Determine if there is a path with alternating edge colours in directed graph

Given directed graph $$G = \langle V, E \rangle$$, such that some vertices are red, and some vertices are black, and some edges are blue or green, decide for all vertices $$v \in V$$ if there is path from $$v$$ to some red vertex with alternating edge colours (no edges of same colour are adjacent in the path, e.g. blue -> green -> blue -> ...).

If $$G$$ is acyclic, the problem looks simple - just use DFS. But how can one solve it if there are cycles in $$G$$?

• Why do the presence of cycles bother you? I mean, DFS (aka Depth-First Search) is indeed the algorithm of choice for detecting them ... This problem is solved with a straightforward application of Depth-First search indeed Mar 10, 2020 at 16:34

Let's construct a new graph $$G'$$.

Every vertex $$u$$ from $$G$$ will become a pair of vertexes in $$G'$$, namely $$u_{blue}$$ and $$u_{green}$$ (index stands for the color of incoming edge).

Edge $$u_{c_1}\rightarrow w_{c_2}$$ in $$G'$$ exists iff

1. There is an edge $$u \rightarrow w$$ in $$G$$ colored $$c_2$$
2. $$c_1 \ne c_2$$
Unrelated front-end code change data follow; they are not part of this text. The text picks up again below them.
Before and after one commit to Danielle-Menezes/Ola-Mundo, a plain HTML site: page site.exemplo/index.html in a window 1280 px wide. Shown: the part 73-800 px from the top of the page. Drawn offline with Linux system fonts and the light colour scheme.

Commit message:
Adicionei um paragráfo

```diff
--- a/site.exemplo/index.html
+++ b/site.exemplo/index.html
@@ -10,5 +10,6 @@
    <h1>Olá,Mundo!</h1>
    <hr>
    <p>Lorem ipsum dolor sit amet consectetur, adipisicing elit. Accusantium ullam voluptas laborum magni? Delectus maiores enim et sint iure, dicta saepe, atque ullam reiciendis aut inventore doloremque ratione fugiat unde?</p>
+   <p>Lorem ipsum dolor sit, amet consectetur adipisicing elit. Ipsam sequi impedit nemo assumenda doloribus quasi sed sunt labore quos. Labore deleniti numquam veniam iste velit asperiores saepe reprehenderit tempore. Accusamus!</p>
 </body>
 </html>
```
Now it's easy to see that every path in $$G'$$ corresponds to a color-alternating path in $$G$$ (and the converse is also true), i.e. color-alternating path from $$v$$ to $$u$$ in $$G$$ exists iff there is path from $$v_{c_1}$$ to $$u_{c_2}$$ in $$G'$$ for some $$c_1, c_2$$.

• What do you mean by "start vertex"? For example, if $G$ is a cycle of length 4, what vertex will be the "start" one? Mar 9, 2020 at 19:11
• @alex07021998 I misread the question. See the update. Mar 9, 2020 at 19:19